All of this surrealism is witty and entertaining. What elevates it beyond your usual photo collage wiseassery is a pair of chairs. Frole doubles the length of the armrests of a wooden, spindle, curved-back chair so that they reach far forward. A wooden rocking chair gets an extra pair of armrests on top of its first set and a second back rising from the top of the first chair back. The thing rises upward like the seat for a granny with short legs, a very long torso, and (maybe) multiple arms.
Resting on the chairs are, respectively, a teddy bear with two heads and a teddy bear with four arms. Attached to the wall is a lamp. And then stuck on its bottom is another copy of the same lamp, but upside-down as if it were its reflection.

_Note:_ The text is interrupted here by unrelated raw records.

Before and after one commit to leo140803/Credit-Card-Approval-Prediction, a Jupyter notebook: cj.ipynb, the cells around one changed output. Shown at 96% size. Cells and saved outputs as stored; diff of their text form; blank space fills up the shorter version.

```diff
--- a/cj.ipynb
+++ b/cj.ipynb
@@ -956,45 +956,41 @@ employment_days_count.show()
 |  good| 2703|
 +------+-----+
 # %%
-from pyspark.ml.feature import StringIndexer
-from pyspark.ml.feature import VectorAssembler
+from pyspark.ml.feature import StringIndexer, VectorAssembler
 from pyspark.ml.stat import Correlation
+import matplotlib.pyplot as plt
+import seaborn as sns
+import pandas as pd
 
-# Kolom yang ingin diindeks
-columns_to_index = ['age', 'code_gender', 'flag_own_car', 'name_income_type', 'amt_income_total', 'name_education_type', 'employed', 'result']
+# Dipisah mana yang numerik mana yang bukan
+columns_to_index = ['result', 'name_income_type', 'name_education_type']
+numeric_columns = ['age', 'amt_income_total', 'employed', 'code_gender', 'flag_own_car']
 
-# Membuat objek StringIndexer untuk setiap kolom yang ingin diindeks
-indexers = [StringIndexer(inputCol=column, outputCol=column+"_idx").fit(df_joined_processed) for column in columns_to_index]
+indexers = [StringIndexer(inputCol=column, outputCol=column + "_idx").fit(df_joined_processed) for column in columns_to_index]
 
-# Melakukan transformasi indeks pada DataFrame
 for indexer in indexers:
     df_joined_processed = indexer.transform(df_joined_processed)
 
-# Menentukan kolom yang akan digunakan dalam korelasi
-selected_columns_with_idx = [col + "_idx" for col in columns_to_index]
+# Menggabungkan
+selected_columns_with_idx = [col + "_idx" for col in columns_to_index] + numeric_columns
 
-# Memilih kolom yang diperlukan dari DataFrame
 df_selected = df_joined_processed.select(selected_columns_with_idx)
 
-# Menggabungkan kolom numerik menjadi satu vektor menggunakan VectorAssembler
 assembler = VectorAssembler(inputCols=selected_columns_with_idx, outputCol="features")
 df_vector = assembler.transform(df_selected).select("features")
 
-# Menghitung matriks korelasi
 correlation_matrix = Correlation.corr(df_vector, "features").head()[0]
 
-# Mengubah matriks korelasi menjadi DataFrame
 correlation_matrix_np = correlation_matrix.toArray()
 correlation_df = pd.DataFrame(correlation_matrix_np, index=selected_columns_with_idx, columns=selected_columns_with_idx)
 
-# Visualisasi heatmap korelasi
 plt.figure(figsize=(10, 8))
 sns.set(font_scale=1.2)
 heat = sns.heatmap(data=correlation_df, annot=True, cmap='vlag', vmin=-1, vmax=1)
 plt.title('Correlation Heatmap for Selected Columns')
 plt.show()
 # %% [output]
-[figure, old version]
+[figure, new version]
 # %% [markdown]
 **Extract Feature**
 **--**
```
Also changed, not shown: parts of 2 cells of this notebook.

In other words, Frole continues the multiplying and mirroring and twinning of the collages by extending it into the actual world. Your eyes don't quite want to believe that it's real, but the insistent physical truth of it keeps smacking you in the head. It can throw you off balance. It's a good feeling.